Look through the entries below. Report each line that has the word "temp" in it.
<<<<
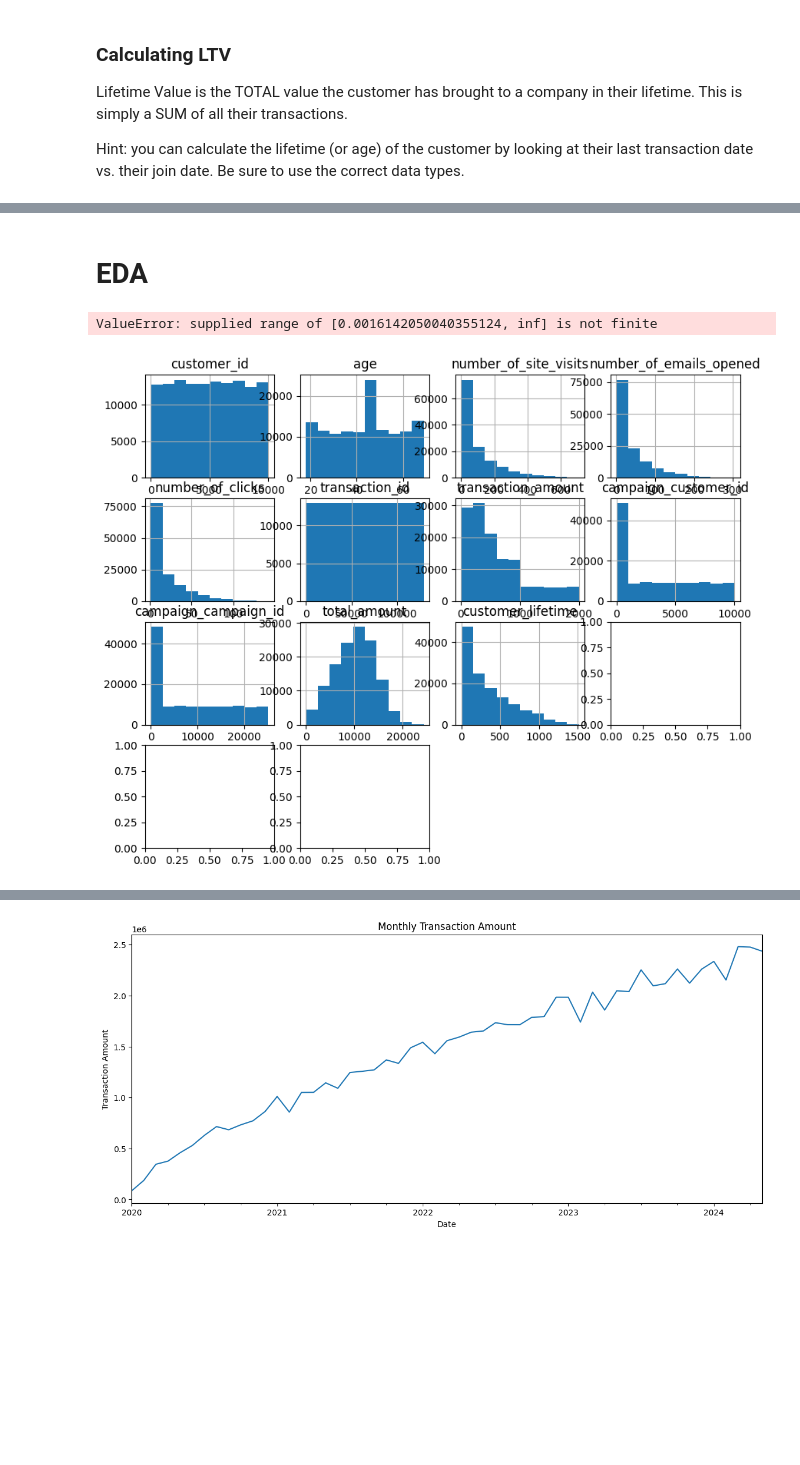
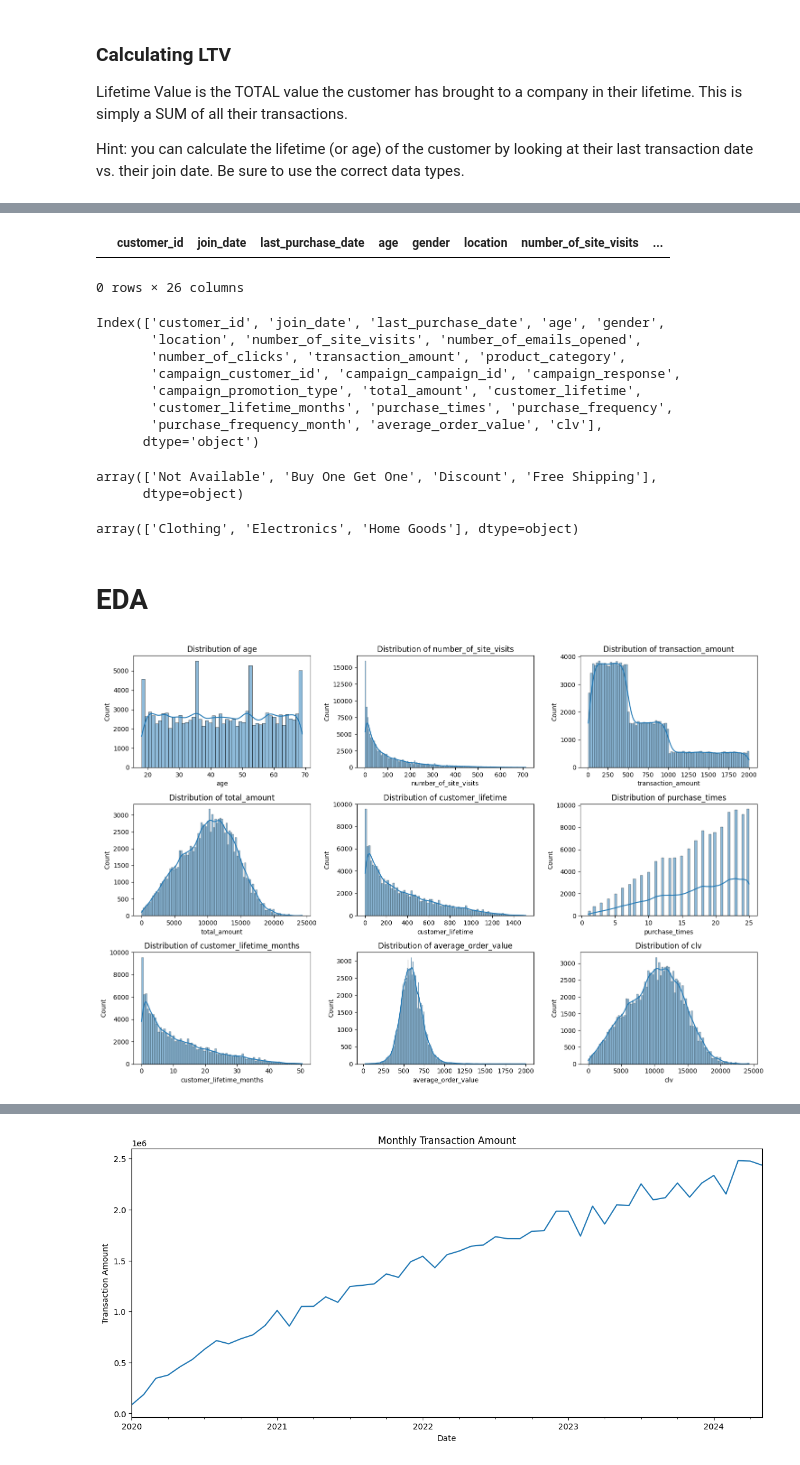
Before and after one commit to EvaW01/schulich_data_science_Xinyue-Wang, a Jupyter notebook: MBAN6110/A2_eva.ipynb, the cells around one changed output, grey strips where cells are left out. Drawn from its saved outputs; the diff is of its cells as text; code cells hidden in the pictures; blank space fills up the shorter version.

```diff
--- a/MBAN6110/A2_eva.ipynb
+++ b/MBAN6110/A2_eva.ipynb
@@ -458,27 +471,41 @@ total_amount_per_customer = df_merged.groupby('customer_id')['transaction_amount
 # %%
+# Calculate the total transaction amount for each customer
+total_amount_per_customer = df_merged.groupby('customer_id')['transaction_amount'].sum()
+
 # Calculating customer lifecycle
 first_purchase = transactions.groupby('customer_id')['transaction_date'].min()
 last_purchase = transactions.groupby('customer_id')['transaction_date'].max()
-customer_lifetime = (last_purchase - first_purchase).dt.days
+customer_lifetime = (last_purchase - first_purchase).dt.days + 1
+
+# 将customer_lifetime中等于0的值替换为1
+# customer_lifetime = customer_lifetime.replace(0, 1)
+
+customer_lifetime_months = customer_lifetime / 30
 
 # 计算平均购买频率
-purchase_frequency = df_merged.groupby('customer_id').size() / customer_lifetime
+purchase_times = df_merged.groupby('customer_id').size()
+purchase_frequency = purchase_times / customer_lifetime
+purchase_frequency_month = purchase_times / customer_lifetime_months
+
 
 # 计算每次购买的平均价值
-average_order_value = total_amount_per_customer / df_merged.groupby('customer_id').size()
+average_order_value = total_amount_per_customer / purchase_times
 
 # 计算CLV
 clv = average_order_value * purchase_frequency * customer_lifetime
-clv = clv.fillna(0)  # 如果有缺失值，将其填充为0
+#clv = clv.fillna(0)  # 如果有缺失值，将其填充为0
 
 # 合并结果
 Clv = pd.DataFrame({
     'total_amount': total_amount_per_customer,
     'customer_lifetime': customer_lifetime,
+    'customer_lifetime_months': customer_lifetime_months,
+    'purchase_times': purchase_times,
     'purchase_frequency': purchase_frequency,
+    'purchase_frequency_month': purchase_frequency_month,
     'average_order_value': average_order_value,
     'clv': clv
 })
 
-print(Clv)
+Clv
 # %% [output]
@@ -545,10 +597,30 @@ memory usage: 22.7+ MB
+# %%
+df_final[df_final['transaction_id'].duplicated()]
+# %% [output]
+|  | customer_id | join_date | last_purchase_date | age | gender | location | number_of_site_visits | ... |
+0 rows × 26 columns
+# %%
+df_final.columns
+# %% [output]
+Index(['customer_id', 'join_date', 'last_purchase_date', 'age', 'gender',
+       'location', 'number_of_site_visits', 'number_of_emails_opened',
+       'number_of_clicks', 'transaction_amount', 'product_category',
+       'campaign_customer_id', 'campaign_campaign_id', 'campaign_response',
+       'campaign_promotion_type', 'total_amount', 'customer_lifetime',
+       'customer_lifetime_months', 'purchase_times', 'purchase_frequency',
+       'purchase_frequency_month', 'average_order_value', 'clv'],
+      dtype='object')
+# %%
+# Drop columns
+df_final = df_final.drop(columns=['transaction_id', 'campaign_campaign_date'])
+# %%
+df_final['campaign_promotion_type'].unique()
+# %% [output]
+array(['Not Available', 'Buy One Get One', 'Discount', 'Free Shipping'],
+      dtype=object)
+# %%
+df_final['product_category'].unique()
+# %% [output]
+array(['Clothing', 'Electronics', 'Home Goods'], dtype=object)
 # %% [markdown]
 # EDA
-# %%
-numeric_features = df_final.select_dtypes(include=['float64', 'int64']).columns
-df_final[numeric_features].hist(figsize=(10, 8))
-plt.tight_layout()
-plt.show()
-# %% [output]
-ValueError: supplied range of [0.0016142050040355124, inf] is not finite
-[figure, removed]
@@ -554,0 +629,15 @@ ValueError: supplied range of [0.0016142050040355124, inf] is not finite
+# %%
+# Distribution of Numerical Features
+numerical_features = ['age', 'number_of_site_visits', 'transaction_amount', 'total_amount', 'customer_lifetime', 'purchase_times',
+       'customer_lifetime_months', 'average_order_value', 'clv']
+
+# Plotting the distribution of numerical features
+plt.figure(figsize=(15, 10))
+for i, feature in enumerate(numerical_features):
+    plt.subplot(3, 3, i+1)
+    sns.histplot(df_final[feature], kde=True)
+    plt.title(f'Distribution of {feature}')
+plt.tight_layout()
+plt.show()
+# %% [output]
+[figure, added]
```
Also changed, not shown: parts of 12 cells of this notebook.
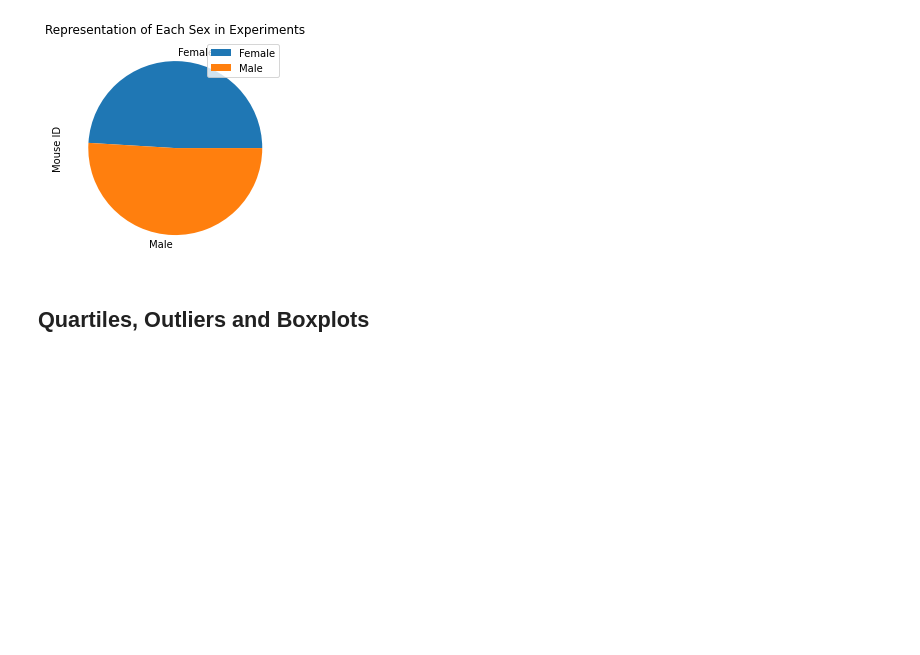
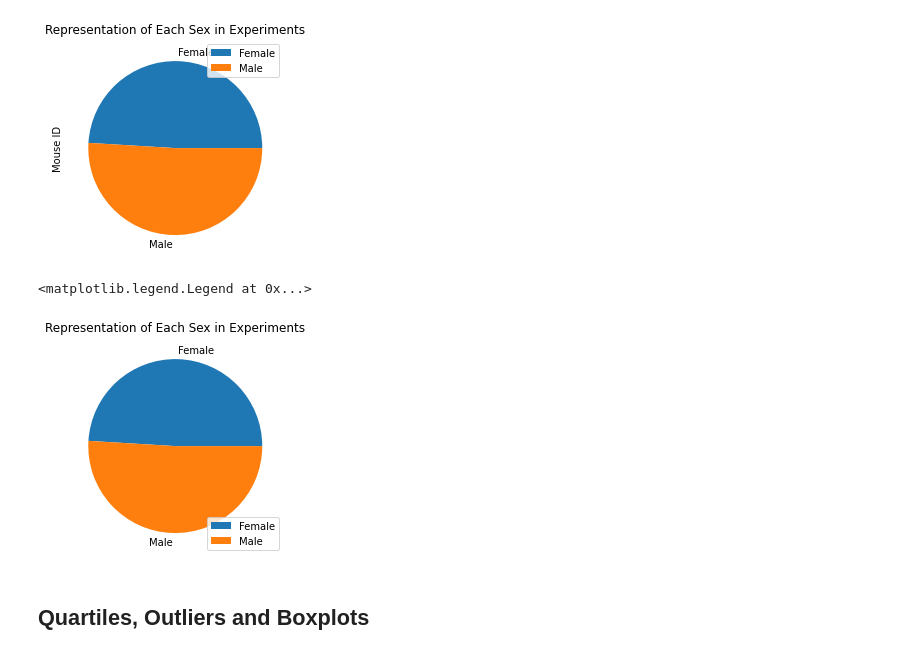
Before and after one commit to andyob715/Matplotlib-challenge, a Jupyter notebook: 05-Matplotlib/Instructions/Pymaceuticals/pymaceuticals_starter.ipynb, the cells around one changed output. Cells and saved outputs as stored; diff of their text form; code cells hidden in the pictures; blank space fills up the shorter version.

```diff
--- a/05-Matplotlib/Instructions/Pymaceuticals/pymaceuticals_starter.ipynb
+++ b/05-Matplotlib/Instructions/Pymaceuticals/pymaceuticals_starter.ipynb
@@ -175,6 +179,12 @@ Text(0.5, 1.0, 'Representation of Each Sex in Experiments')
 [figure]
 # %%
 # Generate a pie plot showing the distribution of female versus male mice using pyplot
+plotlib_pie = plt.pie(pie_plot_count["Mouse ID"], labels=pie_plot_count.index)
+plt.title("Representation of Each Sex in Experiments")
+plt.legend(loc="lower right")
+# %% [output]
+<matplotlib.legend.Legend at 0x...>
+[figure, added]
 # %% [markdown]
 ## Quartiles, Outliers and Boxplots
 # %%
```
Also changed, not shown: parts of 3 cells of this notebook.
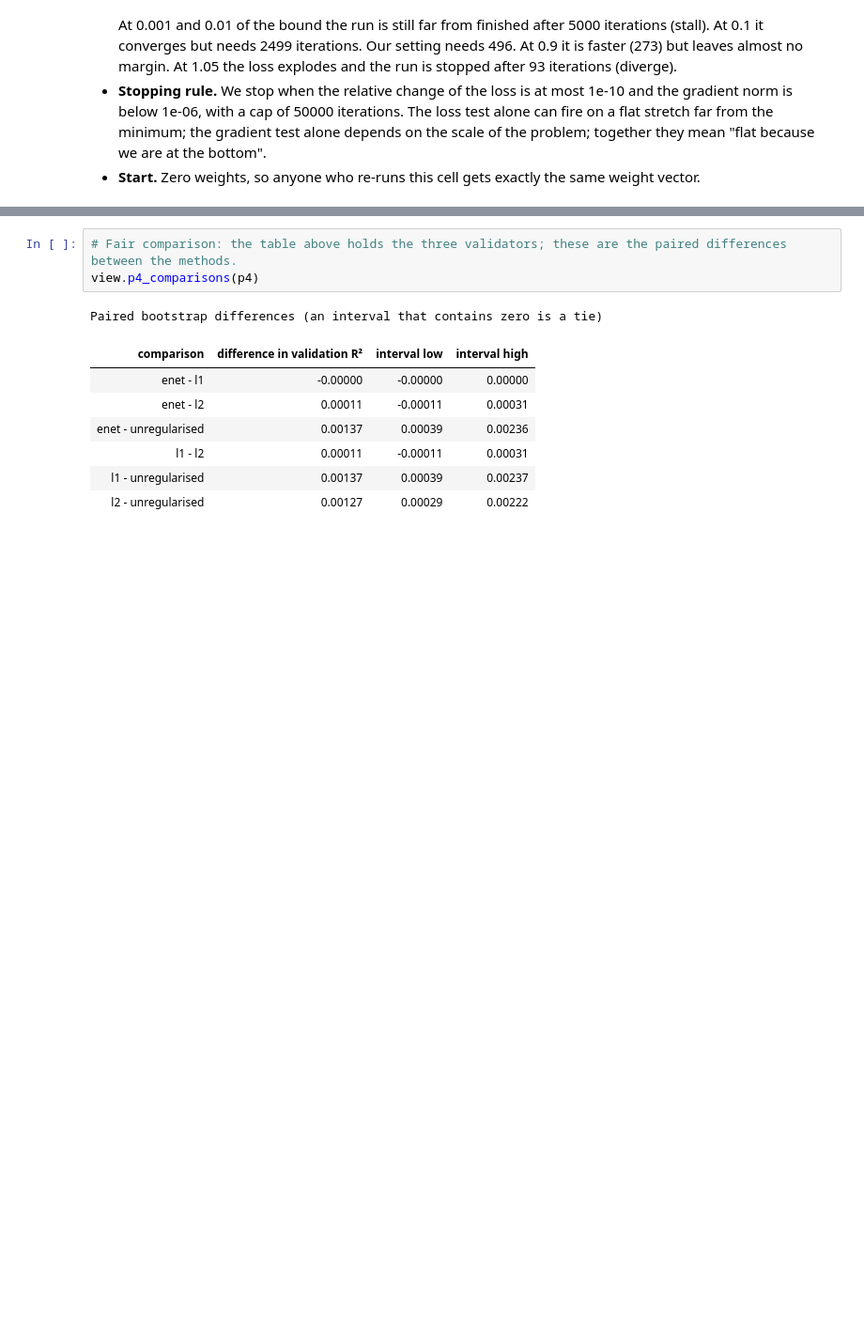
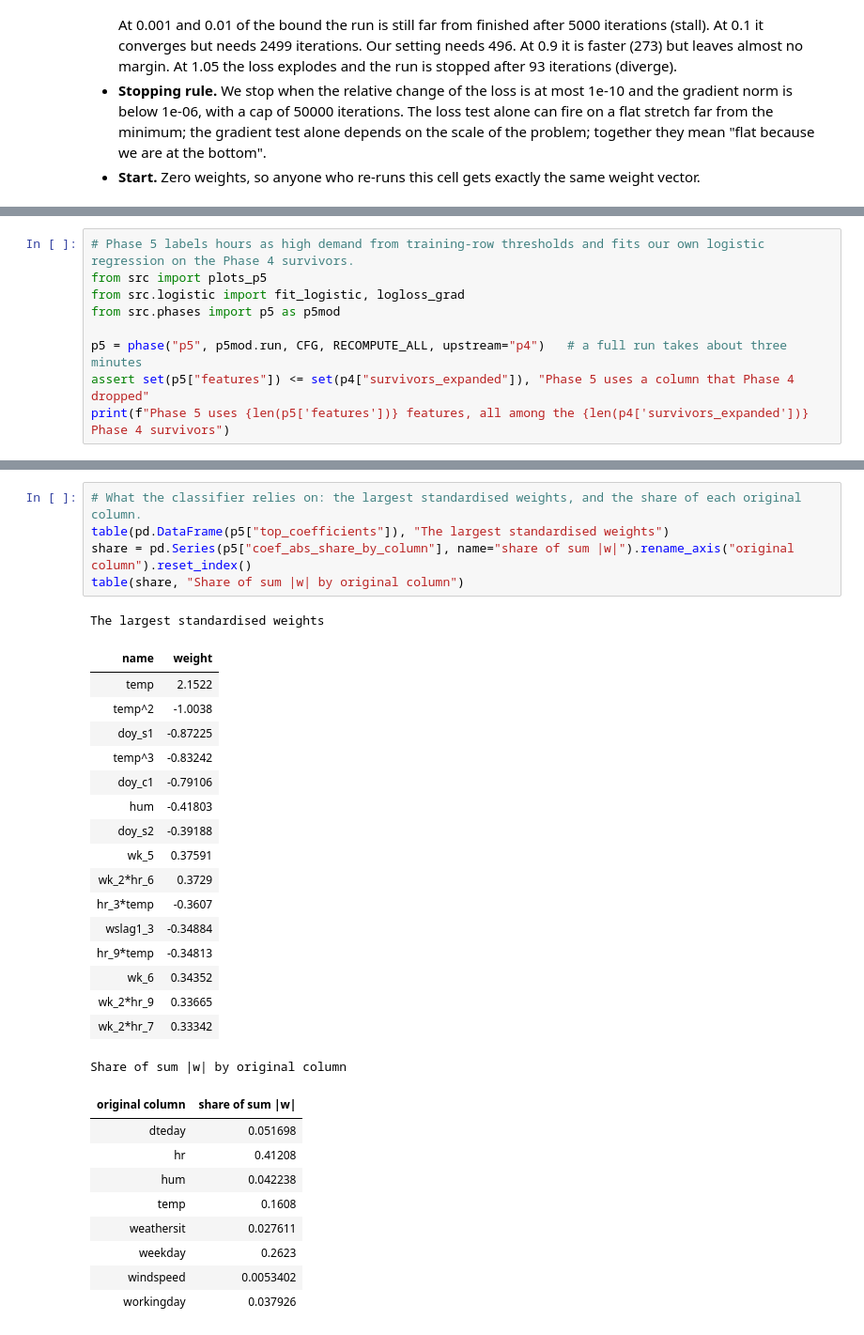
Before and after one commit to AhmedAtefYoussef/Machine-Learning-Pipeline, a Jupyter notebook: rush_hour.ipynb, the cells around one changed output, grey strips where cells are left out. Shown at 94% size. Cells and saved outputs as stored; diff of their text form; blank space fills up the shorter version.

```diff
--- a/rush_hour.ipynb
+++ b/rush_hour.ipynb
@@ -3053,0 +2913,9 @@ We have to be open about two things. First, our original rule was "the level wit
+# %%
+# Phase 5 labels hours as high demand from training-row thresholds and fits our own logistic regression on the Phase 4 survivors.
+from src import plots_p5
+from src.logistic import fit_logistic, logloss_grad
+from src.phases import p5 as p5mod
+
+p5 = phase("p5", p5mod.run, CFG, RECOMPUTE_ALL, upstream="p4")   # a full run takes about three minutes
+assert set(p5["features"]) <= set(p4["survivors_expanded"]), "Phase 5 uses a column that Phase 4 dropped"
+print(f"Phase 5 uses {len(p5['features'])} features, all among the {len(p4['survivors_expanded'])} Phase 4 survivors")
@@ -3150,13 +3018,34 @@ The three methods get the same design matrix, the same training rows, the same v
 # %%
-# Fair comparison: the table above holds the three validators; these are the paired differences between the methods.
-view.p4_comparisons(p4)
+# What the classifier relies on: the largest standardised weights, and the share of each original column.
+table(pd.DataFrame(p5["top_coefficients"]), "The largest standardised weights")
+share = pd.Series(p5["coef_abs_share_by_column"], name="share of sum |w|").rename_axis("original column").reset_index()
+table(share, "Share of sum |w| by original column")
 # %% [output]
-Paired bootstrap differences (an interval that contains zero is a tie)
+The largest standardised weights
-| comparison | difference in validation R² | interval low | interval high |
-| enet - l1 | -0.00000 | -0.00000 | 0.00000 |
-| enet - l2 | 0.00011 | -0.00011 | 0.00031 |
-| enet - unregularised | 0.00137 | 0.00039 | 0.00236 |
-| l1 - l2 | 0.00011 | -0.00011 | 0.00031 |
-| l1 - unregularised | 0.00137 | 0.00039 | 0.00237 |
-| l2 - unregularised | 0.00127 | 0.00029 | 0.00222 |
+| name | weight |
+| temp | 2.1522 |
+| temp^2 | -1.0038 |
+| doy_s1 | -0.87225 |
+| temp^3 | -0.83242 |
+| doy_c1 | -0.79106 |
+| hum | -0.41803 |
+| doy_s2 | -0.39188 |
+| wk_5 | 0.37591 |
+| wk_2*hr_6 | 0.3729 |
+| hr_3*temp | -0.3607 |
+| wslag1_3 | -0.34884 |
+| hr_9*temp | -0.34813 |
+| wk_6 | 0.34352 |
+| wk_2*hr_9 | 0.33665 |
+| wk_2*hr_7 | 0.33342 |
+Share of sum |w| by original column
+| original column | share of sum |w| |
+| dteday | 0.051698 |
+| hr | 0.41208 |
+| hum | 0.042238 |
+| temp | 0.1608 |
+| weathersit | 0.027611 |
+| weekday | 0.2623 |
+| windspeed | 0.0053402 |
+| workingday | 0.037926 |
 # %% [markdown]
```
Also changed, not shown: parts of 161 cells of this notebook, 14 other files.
>>>>
WRITTEN ANSWER
+| temp | 2.1522 |
+| temp^2 | -1.0038 |
+| temp^3 | -0.83242 |
+| hr_3*temp | -0.3607 |
+| hr_9*temp | -0.34813 |
+| temp | 0.1608 |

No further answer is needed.